The only issue budding on new shoots of any existing plum root system are flooding of the bud due to excess pressure of sap and learned that one the hard way. Mine were several 'black splendor' and 'owen t' plum buds, all of which drowned. That was over 12 years ago when I took the problem up on the old Nafex list of members. J Lehman responded that plum buds do indeed drown but I can't discern if the issue with plums is due to the bud intolerance or plums exerting more root pressure than most other fruits do. All I know is the weather was very wet and my rootstocks were St Julien young shoots from a large network from underground. My only 'owent t' buds that didn't die were some that I grafted very high up and above the roofline upon another exsiting plum.
So some patience waiting for rainy weather to end is what will work best. Or the start of summer like now. Others may have info regarding peach long term compatibility on St Julien. You can also investigate the third page of tests done with peach and plum buds in California on prunus insititia which do belong to the same group as St Julien.
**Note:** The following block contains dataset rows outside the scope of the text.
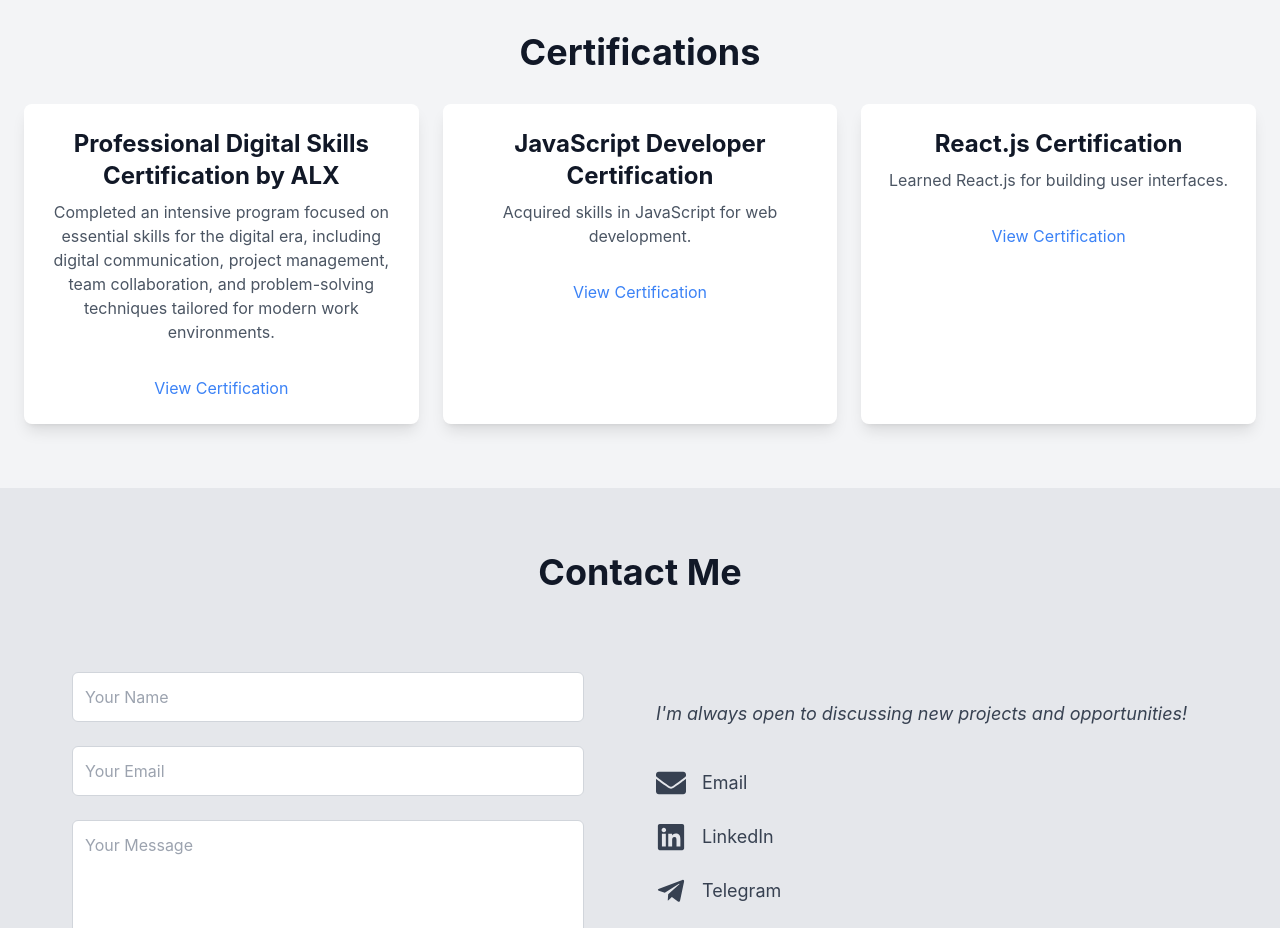
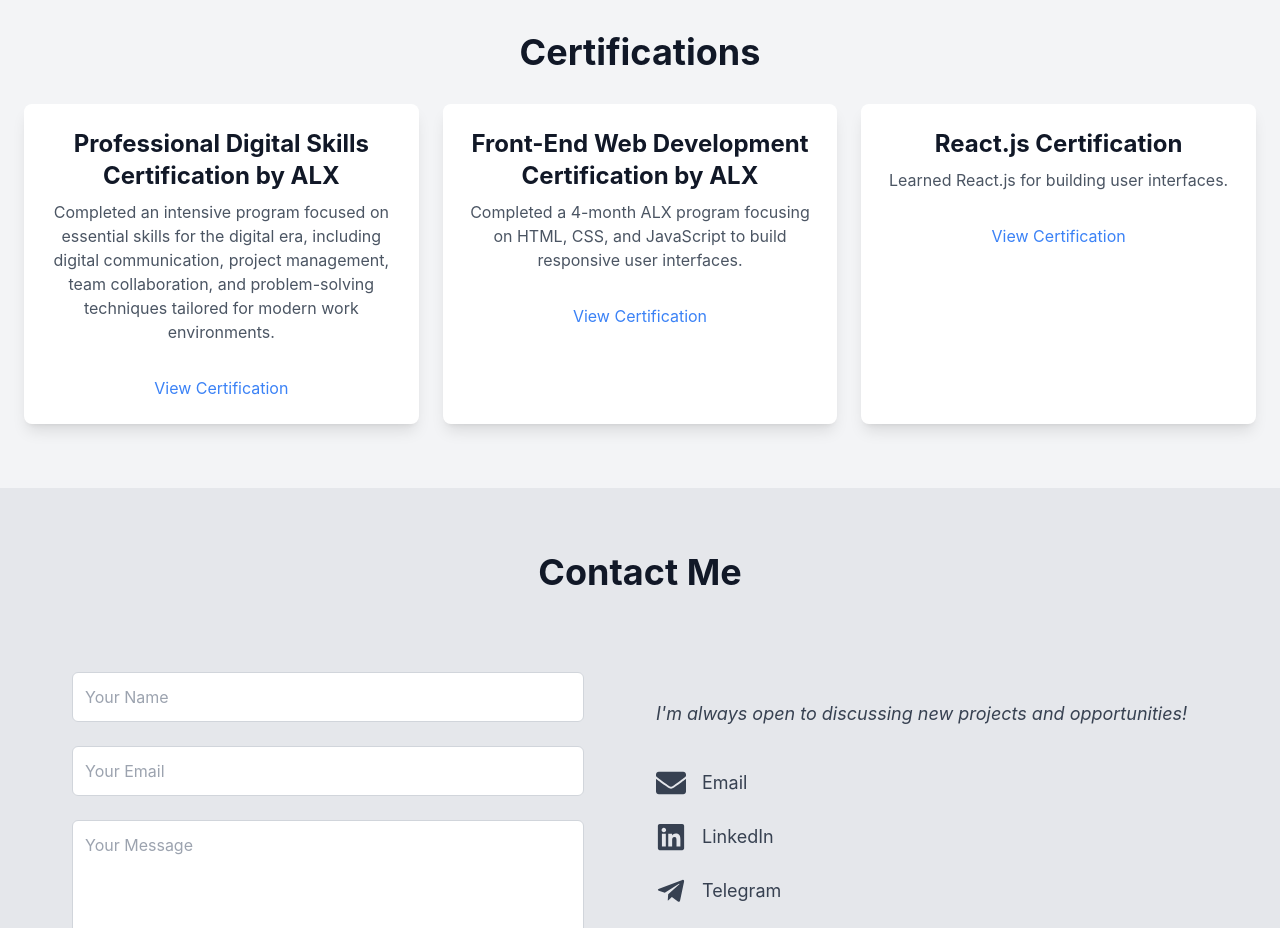
Before and after one commit to yousseffjel/portfolio, a React (Create React App) app: page / in a window 1280 px wide. Shown: the part 4280-5208 px from the top of the page. Built offline with nearby package versions, Linux system fonts and the light colour scheme.

Commit message:
add description for the certification

```diff
--- a/src/components/Certifications.jsx
+++ b/src/components/Certifications.jsx
@@ -12,8 +12,8 @@ const certificationsData = [
     image: cert1,
   },
   {
-    title: "JavaScript Developer Certification",
-    description: "Acquired skills in JavaScript for web development.",
+    title: "Front-End Web Development Certification by ALX",
+    description: "Completed a 4-month ALX program focusing on HTML, CSS, and JavaScript to build responsive user interfaces.",
     image: cert2,
   },
   {
```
prunus pennsylvanica bud on chokecherry prunus mackii
I don't really have much to say on peaches since I have none, but I hope yours are going along. How's yours?
Per the above today's dated picture are my results. Elsewhere earlier it had been talked about seeing callous tissue through your clear wrap strips which I have no idea is possible without disecting some of the wrap. Callous is seen and a browned leaf is not any indication of failure here as the bud (post June-25th) is swelling up and at the same rate as many other competing buds I must take down. What is not so readily seen is the moisture accumulation at the top callous. This due to such a large and existing root system in the ground and too much moisture, which makes it sometimes advisable to at least partial removing of wraps.
I have done several patches as such on 6-25. My next goal for next year is to see if the small narrow budding wood works better this way on the bushy mongolian cherry types. It is more fun putting the little extra time into such a method when the outcomes have a better chance of surviving, so Thanks!! ;
..really pleased with it all.
Here are the patch buds from "Sunny Day" peach bud patch graft after a bit over 4 weeks. I lost track because of a recent hospitalization. I was thinking I can still cut off the top. Even if new growth isn't fully hardened off by winter, I can store these containerized tree out of the coldest weather during the winter.
This is the first time I ever got peach graft to take. Plus, the peach seeds that I harvested last year didn't amount to anything, so this is all i have for growing more of these. So far, so good.
I commend you on your idea of still pushing the bud. Many my bad experiences with mostly cherry failing while leaving the buds dormant all winter but never the other way around. I may have made it possible to work while dormant had I exposed my dormant bud towards winter daylight and kept dry. As we do have all those long above freezing periods after senescence that those new buds are still being active during all daylight periods.
It comes from part of an article I have stored away from an Alaskan fellow quoting Kotovich's research in Russia, in part regarding winter survival chances of dormant wood in Russia and the changes light causes upon young wood. It provided enough itemized proof to me in the way of pictures to warrant saying that young wood is indeed translucent and saying so here (ie. ploem/cambium color changes during the progress in winter's months like a suntan). He interpreted the study into english with pictures but from those pictures to here I'm not sure is worth the risk of taking, and there is no link in english towards the work of Kotovich.
wow, the peach plants seems to be doing good.. keep us updating